No Eye Tracking and Face Tracking Sensors
This is the biggest surprise from the leak. The headset does not have eye tracking and face tracking sensors. This is interesting given that Zuckerberg has consistently emphasized that these features are a top priority for Meta headsets.
From the schematics, it seems Meta is focused on building the Quest 3 into a full-fledged mixed reality headset over incorporating face tracking and eye tracking.
According to Lynch, both of these tracking functionalities are still too expensive for Meta Quest 3 as their implementation requires an additional five sensors and an expensive chip. The Meta Quest Pro has these extra sensors for its hand tracking and face tracking functions.

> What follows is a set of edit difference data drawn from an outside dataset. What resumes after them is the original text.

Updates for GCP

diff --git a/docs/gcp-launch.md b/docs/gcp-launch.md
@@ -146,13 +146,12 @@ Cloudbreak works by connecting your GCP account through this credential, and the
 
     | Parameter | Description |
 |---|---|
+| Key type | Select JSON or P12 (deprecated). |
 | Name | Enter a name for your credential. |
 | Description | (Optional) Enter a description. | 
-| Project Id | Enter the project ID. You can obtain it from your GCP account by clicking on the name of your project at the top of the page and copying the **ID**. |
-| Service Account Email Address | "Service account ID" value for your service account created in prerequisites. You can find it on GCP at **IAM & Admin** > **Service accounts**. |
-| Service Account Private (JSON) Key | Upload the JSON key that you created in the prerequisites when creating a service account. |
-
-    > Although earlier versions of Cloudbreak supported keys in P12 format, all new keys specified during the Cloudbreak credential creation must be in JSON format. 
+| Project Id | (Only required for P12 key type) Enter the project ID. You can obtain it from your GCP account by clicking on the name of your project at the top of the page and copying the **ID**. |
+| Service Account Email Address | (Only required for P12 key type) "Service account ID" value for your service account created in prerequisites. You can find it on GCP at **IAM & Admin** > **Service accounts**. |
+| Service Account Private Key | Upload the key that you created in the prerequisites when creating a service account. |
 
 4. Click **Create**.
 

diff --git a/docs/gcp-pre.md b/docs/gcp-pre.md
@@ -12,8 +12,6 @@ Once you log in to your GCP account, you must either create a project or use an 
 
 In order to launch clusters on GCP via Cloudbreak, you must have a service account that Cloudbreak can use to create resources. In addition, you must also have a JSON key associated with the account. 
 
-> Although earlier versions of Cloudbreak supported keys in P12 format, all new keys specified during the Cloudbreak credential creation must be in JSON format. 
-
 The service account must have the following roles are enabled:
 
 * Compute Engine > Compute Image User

Lynch describes the Quest 3 as a “mixed reality device for consumers” because it contains multiple sensors on the front for mixed reality functions. These sensors include two RGB cameras, two black-and-white cameras, and a depth sensor. Data from the disparate sensors is fused through software thereby allowing for a high-quality passthrough mode like that in the Meta Quest Pro.
There are two extra cameras located on the sides of the headsets cases that provide spatial tracking functions in the headset.
There is also the possibility that Meta has a number of Quest 3 prototypes and that the leaked schematics are merely for just one of the designs.
The biggest improvement in Quest 3 isn’t visible from the schematics, though. Lynch claims a source told him the headset will be powered by Qualcomm’s next-generation and yet-to-be-announced Snapdragon XR2 Gen 2 chipset. Most of the current standalone virtual reality headsets including Pico 4, Quest 2, Lynx R1, and Vive Focus 3 are powered by the Snapdragon XR2 chip which Qualcomm recently retroactively renamed Gen 1.
Qualcomm’s XR2 Gen 1 chip is a variant of its smartphone chip, the Snapdragon 865 which it first shipped in early 2020. The Snapdragon 865 smartphone chip has since been followed by two new generations of chips. It is therefore likely that the XR2 Gen 2 chip derived from one of these chips could provide considerable performance improvements and allow games that are on a grander scale and high-fidelity graphics.
The Meta Quest 3 headset is unlikely to be announced at this year’s Meta Connect. According to an internal Meta roadmap seen by The Information, the Meta Quest 3 headset is scheduled for launch in 2023. This year, the company is “laser-focused” on launching the Meta Quest Pro headset, codenamed Project Cambria.
The Meta roadmap leaked in May showed that the company is planning to launch two new consumer-facing Quest headsets, codenamed Stinson and Cardiff. in 2023 and 2024, in that order. According to Lynch’s leak, the Stinson headset is set to launch in 2023.